thislist = ["apple", "banana", "cherry"]
thislist.remove("banana")
print(thislist)

Example

The pop() method removes the specified index, (or the last item if index is not specified):

thislist = ["apple", "banana", "cherry"]
thislist.pop()
print(thislist)

Example

The del keyword removes the specified index:

thislist = ["apple", "banana", "cherry"]
del thislist[0]
print(thislist)

Example

The del keyword can also delete the list completely:

thislist = ["apple", "banana", "cherry"]
del thislist

Example

The clear() method empties the list:

thislist = ["apple", "banana", "cherry"]
thislist.clear()
print(thislist)

Copy a List

You cannot copy a list simply by typing list2 = list1, because: list2 will only be a reference to list1, and changes made in list1 will automatically also be made in list2.

There are ways to make a copy, one way is to use the built-in List method copy().

Example

Make a copy of a list with the copy() method:

thislist = ["apple", "banana", "cherry"]
mylist = thislist.copy()
print(mylist)

Another way to make a copy is to use the built-in method list().

Example

Make a copy of a list with the list() method:

thislist = ["apple", "banana", "cherry"]
mylist = list(thislist)
print(mylist)

Join Two Lists

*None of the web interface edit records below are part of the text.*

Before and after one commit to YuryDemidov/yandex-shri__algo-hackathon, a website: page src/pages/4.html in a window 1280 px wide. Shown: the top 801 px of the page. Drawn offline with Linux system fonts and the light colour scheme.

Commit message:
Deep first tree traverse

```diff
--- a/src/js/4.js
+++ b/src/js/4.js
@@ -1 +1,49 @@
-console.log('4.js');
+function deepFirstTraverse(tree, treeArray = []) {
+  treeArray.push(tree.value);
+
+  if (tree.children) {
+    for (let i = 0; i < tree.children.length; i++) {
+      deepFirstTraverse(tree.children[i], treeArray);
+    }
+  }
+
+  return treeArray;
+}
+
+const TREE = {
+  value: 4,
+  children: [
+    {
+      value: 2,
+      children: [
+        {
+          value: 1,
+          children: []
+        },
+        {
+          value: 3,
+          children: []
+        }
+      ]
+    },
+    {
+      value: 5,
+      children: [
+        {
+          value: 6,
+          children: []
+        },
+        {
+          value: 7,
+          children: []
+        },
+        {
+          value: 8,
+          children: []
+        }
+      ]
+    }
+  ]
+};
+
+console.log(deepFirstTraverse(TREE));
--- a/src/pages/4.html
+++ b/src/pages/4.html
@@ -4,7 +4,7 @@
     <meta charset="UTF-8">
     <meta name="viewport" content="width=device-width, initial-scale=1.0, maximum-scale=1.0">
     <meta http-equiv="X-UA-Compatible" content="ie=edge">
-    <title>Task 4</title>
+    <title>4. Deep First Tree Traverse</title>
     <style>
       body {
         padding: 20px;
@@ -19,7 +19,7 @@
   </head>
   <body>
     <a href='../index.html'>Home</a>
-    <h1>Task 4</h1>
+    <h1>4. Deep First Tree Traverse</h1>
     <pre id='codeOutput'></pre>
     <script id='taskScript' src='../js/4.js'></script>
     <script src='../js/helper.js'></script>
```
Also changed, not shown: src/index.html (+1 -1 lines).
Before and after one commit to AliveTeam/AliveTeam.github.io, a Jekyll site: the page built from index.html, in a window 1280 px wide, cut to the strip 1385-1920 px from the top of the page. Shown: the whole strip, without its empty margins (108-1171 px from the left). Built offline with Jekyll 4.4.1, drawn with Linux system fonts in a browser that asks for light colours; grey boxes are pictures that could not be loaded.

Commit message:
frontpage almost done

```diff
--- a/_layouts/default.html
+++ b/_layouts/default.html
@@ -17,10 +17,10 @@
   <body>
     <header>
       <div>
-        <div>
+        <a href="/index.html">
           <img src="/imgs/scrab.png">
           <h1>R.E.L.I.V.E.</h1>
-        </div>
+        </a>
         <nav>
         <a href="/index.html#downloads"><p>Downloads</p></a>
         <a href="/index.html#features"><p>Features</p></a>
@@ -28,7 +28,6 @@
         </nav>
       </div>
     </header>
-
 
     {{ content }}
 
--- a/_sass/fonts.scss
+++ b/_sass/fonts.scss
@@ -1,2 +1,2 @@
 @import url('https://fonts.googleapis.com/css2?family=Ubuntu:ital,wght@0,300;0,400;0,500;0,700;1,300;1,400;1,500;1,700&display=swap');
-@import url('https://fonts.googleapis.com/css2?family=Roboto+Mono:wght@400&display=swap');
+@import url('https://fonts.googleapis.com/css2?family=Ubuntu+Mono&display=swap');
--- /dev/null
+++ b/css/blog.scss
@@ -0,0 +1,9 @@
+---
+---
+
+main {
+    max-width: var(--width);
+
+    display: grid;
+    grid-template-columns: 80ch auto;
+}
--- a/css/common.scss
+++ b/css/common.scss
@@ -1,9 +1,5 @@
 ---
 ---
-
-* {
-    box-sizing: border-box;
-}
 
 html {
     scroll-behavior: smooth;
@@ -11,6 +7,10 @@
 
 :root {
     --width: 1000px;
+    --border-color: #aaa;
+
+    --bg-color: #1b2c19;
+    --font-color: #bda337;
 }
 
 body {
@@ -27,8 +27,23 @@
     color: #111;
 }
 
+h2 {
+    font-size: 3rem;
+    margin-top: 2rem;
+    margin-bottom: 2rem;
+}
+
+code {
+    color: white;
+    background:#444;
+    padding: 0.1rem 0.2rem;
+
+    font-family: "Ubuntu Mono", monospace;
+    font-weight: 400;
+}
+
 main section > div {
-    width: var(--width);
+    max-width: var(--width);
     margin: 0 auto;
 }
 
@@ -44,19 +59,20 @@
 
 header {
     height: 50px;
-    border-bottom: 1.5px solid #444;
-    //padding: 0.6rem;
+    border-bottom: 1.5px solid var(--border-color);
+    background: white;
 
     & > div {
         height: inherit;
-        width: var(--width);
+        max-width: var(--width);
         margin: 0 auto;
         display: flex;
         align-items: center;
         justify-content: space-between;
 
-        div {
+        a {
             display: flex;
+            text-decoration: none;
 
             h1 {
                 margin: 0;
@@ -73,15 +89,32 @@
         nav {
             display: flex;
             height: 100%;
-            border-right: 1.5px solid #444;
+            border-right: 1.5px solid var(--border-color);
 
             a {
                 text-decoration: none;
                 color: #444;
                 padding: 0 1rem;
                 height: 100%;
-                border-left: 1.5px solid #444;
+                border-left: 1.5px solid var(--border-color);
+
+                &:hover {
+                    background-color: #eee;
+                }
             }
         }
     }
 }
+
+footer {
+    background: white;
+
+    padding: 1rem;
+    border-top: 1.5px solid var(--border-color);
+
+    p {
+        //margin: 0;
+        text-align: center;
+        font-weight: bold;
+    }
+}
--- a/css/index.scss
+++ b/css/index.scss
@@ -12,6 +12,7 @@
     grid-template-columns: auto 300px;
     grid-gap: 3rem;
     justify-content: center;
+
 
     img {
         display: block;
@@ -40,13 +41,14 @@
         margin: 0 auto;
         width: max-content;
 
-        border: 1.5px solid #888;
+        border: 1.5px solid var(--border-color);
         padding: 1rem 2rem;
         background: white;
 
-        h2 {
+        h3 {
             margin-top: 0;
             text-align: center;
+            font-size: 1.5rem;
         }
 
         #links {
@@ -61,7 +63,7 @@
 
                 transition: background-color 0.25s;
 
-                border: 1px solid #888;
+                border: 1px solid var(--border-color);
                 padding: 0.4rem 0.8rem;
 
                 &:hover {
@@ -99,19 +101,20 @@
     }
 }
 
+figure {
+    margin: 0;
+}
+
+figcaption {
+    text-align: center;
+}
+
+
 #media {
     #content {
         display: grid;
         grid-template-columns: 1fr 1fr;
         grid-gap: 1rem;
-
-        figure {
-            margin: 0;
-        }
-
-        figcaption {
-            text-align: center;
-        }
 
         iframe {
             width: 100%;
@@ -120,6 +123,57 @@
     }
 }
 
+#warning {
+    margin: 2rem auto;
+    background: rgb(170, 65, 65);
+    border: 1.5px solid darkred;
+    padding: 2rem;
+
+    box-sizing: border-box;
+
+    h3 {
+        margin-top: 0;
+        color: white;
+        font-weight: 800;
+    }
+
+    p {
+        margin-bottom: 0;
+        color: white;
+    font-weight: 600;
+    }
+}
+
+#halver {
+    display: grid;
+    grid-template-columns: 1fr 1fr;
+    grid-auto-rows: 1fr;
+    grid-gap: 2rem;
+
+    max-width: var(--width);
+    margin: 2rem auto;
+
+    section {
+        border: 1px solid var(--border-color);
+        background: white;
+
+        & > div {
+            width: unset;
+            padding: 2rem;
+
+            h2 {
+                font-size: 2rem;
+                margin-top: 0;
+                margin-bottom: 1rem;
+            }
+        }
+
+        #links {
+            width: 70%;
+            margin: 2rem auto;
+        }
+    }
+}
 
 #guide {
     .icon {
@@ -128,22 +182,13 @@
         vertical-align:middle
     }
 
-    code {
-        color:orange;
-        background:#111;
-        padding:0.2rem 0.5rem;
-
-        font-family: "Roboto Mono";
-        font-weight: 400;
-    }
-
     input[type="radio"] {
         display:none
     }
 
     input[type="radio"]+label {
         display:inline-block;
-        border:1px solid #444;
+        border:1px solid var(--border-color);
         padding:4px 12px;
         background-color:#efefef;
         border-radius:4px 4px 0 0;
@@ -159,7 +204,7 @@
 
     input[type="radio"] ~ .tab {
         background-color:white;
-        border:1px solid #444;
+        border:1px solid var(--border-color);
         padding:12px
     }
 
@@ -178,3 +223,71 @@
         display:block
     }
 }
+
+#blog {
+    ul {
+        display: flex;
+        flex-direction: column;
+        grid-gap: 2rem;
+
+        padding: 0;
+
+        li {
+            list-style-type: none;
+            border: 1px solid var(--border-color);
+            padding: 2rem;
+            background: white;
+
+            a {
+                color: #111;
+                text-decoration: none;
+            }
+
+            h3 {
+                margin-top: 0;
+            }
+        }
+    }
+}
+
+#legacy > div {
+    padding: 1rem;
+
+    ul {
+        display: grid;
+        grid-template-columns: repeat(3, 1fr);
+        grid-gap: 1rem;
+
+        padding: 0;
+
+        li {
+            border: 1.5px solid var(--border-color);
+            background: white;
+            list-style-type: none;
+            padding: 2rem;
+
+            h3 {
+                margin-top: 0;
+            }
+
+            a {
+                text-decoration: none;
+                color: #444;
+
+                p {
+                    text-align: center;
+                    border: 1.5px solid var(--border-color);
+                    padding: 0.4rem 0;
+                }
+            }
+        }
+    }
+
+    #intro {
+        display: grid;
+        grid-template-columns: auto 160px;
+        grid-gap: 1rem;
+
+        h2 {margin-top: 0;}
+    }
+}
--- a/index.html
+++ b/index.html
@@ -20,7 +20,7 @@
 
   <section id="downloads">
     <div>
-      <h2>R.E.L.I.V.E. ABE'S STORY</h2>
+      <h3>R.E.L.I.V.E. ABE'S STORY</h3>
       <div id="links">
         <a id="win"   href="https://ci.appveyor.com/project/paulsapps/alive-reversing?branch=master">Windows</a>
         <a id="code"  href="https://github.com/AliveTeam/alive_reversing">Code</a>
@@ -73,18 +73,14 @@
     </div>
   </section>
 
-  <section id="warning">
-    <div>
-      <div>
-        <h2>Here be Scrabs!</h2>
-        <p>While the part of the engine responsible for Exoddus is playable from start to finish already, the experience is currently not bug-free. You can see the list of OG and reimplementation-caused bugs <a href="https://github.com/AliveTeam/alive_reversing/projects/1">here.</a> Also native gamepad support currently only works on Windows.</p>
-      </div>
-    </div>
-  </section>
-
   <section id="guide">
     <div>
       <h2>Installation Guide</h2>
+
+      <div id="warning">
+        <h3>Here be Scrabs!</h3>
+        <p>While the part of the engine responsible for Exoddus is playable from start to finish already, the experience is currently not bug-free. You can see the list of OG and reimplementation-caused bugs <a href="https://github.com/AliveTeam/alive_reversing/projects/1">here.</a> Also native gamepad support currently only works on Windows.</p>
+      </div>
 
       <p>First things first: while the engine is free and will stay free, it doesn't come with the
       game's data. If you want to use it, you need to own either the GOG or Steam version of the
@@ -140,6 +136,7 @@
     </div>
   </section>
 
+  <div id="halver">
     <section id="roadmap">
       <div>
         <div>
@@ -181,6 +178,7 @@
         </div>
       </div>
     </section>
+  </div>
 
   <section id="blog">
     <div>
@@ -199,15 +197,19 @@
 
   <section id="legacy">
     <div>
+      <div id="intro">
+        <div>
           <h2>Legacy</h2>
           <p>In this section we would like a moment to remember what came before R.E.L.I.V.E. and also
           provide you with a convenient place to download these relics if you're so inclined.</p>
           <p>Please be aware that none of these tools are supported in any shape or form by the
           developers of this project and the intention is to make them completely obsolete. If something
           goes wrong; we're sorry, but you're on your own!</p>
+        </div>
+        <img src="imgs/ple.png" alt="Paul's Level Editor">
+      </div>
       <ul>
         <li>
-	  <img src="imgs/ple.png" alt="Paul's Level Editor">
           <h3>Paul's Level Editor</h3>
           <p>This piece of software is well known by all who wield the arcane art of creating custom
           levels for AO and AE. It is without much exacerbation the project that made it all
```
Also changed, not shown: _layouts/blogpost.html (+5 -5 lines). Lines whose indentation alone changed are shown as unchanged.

There are several ways to join, or concatenate, two or more lists in Python.

One of the easiest ways are by using the + operator.

Example

Join two list:

list1 = ["a", "b" , "c"]
list2 = [1, 2, 3]

list3 = list1 + list2
print(list3)

Another way to join two lists are by appending all the items from list2 into list1, one by one:

Example

Append list2 into list1:

list1 = ["a", "b" , "c"]
list2 = [1, 2, 3]

for x in list2:
  list1.append(x)

print(list1)

Or you can use the extend() method, which purpose is to add elements from one list to another list:

Example

Use the extend() method to add list2 at the end of list1:

list1 = ["a", "b" , "c"]
list2 = [1, 2, 3]

list1.extend(list2)
print(list1)

The list() Constructor

It is also possible to use the list() constructor to make a new list.

Example

Using the list() constructor to make a List:

thislist = list(("apple", "banana", "cherry")) # note the double round-brackets
print(thislist)

 

0 comments
Leave a comment